“Society seems to think that me wearing less clothing seems to be an invitation,” says Ieasha Galloway, a student of John Jay, who has been catcalled multiple times both in the streets and on John Jay’s Campus.
“There are times when I wore sweatpants and guys thought I was approachable,” says Crystal Rodriquez, who has experienced catcalling both in the streets and on John Jay campus. Crystal believes it has little to do with what a woman wears.
Sexual harassment, according to the New York State office of the attorney general is, “a form of gender-based discrimination, [involving] unwanted sexual context [one of them being] sexually offensive remarks or jokes…comments (either complimentary or derogatory) about a person’s gender or sexual preferences”. Catcalling falls under this category, yet it is not seen as a crime until it becomes more frequent by the same person, or involves physical contact.
John Jay’s Department of Public Safety defines behaviors similar to catcalling under the heading of “Hostile Environment.” Offensive comments that form an uncomfortable setting for students, commenting on physical attributes, using crude or offensive language and demeaning or inappropriate terms like “babe” are all considered a form of sexual harassment under the CUNY Policy Against Sexual Harassment.
Being a Criminal Justice school, John Jay College gives off the impression that most of its students are aware of many of the NYS and NYC laws. “In this country we are given the freedom to express ourselves however we wish, so it is not right to take advantage of someone who is exercising their right to free expression,” says student Anthony Auson.
Auson was caught off guard, however when asked if girls who wear more revealing clothing are more subject to sexual harassment. Auson said “The way society is today, yes, although I don’t think it’s right.”
Aldin Radoncic, wearing a Captain America shirt, agreed. “Girls who wear more revealing clothing are more prone to sexual harassment. There are guys who think they’re that kind of person.” He was asked to further elaborate, “Let’s say a girl is wearing short skirts, revealing tops. It is more likely that guys assume she is a slut, or skank and she wants to be catcalled.”
According to Buzzfeed media, several countries around the world have banned women from wearing clothing that makes them more susceptible to sexual harassment.
In Uganda women have been banned from wearing miniskirts. Closer to home, a school in Michigan banned its female students from wearing leggings because they were deemed too “distracting” for male students.
It seems fortunate that there are no restrictions on women’s clothing at John Jay but it does promote a policy against sexual harassment.
In fact, not all women find catcalling a form of harassment. In her story, “Hey, ladies—catcalls are flattering! Deal with it,” Doree Lewak gave the message that it’s ok to catcall. For Lewak, catcalling gives her confidence. “When a total stranger notices you, it’s validating,” she wrote. “Before I know it, winter will be upon us again and it’s not easy turning heads when you’re up to your neck in Gore-Tex.” But Lewak’s take is not the norm.

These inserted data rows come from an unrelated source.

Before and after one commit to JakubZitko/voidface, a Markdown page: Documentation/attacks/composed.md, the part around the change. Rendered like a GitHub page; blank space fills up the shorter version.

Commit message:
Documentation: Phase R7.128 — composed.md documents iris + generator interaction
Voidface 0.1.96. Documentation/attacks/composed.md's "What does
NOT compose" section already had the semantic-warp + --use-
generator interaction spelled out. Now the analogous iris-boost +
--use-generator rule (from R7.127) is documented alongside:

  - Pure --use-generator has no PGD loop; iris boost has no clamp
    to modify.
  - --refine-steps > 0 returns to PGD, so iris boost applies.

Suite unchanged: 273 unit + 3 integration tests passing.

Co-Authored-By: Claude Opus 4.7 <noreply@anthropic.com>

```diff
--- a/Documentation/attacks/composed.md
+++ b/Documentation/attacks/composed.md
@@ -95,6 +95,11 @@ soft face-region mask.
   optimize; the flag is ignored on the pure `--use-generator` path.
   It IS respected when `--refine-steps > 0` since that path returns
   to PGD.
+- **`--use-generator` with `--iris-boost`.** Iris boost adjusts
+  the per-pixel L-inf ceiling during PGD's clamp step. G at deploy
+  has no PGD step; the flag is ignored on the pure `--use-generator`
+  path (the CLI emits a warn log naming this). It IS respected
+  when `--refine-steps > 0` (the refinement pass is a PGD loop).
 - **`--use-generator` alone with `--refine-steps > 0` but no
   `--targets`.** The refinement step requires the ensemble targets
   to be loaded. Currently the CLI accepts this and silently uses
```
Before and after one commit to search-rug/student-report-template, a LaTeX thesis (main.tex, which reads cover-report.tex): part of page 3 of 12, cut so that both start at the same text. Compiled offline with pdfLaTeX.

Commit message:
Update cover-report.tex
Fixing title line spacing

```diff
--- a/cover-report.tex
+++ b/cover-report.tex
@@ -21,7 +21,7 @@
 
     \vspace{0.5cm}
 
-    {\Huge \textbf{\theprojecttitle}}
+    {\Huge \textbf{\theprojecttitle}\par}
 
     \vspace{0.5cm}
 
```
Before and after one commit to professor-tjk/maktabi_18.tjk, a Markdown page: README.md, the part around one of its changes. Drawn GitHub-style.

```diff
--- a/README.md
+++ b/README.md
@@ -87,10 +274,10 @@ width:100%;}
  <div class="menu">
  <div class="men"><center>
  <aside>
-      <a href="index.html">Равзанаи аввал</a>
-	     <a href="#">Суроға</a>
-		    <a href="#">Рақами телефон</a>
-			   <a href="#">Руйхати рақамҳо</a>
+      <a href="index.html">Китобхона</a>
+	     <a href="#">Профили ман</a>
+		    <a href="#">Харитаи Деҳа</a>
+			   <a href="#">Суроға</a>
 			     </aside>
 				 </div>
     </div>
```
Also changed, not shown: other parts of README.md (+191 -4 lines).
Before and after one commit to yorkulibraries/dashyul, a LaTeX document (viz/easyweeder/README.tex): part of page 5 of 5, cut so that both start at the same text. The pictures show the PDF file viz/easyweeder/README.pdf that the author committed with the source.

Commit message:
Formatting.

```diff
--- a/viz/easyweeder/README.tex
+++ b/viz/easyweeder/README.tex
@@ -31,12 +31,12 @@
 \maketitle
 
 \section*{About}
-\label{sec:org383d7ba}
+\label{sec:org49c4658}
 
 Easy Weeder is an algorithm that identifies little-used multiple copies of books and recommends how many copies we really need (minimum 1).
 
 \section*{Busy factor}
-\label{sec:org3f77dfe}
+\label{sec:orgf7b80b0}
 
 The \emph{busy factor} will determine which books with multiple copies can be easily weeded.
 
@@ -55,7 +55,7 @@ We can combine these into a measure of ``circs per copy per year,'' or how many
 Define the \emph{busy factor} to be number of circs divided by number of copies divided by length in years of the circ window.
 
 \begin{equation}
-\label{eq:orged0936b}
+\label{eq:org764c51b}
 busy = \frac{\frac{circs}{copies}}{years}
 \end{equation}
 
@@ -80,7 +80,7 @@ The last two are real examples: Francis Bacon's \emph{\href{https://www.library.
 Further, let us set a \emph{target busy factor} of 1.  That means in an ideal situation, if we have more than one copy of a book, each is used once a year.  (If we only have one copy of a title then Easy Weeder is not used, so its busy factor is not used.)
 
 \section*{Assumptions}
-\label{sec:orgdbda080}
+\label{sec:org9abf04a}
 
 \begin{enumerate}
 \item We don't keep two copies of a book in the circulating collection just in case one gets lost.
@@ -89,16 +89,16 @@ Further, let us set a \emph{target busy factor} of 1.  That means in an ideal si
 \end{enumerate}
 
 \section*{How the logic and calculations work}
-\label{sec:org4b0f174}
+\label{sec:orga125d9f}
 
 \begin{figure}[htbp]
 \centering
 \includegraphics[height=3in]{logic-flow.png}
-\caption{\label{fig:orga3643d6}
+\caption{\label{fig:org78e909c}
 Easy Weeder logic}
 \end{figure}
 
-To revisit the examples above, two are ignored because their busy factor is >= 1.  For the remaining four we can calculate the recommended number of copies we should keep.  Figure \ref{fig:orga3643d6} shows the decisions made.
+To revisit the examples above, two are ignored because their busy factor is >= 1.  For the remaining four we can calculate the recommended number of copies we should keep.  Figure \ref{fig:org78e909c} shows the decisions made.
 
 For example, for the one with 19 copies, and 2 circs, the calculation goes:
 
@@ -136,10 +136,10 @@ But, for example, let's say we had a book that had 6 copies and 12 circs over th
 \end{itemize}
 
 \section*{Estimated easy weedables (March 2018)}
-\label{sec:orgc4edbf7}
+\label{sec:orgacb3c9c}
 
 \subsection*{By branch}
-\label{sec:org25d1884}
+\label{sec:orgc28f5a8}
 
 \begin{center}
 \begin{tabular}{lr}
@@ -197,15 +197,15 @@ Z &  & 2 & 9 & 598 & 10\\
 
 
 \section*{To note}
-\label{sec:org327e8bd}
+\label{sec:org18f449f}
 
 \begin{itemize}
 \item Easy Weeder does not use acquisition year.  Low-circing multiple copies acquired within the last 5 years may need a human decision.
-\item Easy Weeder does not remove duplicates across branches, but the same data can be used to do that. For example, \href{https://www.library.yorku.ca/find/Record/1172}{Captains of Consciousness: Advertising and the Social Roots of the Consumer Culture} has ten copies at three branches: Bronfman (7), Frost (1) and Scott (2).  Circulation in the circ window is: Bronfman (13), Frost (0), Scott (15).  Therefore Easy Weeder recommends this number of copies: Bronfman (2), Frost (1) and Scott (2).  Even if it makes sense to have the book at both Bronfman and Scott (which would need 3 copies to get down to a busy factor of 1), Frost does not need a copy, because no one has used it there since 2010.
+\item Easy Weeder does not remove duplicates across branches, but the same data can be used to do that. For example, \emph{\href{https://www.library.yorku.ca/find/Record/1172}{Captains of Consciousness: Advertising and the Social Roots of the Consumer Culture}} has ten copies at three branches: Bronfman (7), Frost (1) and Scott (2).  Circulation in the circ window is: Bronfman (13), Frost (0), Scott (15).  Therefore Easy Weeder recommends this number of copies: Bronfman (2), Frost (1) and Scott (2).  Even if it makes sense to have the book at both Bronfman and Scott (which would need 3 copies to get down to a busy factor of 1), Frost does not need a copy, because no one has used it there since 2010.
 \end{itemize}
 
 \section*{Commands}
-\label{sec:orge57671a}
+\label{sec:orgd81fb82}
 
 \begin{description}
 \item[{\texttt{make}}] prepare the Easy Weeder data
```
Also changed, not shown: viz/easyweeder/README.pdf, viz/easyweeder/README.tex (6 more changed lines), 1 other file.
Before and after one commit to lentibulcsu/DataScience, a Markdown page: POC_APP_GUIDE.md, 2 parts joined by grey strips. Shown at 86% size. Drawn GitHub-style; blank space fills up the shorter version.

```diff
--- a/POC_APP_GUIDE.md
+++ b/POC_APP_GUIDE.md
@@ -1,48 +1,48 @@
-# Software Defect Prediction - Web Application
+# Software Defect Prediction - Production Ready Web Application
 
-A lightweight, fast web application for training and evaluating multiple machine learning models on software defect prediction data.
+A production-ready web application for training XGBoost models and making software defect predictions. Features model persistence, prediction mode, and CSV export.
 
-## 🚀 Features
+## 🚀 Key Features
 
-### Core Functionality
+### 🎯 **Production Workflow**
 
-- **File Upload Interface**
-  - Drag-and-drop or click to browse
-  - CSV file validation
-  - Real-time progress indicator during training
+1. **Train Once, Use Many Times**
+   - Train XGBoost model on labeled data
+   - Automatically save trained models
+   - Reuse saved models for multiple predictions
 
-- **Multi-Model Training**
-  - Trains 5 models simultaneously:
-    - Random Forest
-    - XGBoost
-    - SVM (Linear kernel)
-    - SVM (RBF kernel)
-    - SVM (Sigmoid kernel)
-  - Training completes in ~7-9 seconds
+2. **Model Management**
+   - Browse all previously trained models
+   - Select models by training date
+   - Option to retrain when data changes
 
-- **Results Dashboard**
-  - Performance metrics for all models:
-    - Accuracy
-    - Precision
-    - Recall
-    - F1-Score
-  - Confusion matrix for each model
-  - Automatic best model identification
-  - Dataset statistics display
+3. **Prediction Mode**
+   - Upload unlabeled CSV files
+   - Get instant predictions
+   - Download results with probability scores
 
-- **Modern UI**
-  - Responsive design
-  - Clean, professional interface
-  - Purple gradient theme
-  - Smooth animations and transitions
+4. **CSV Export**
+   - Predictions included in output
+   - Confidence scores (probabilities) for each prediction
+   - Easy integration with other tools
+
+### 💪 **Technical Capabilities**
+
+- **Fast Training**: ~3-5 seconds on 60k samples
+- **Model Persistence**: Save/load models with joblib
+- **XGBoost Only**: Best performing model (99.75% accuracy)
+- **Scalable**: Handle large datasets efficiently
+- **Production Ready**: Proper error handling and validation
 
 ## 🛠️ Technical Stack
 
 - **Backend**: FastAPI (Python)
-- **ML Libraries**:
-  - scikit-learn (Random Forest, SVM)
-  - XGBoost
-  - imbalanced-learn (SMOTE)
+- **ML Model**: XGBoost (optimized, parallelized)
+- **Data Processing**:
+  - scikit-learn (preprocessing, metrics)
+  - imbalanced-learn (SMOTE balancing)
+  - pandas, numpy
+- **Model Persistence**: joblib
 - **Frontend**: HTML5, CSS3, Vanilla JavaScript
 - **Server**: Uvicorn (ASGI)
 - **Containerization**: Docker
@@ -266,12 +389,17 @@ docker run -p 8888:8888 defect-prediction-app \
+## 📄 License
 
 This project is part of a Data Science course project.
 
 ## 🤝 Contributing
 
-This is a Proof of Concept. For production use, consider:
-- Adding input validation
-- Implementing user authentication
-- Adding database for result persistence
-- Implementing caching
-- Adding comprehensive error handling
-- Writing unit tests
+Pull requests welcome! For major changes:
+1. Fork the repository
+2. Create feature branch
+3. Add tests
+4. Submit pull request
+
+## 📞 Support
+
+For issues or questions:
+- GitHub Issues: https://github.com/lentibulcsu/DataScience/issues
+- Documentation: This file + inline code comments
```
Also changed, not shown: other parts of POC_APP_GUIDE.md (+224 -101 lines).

Off campus, protests against catcalling are happening, giving the message that what women wear shouldn’t suggest consent. Blogs and non-profit organizations such as Price of Silence and Hollaback! Price of Silence states, “We call street harassment the gateway drug to further forms of violence against women…This perception dehumanizes women to a perceived ideal of subservience. We need to create a standard of human rights which protects equality to public space.”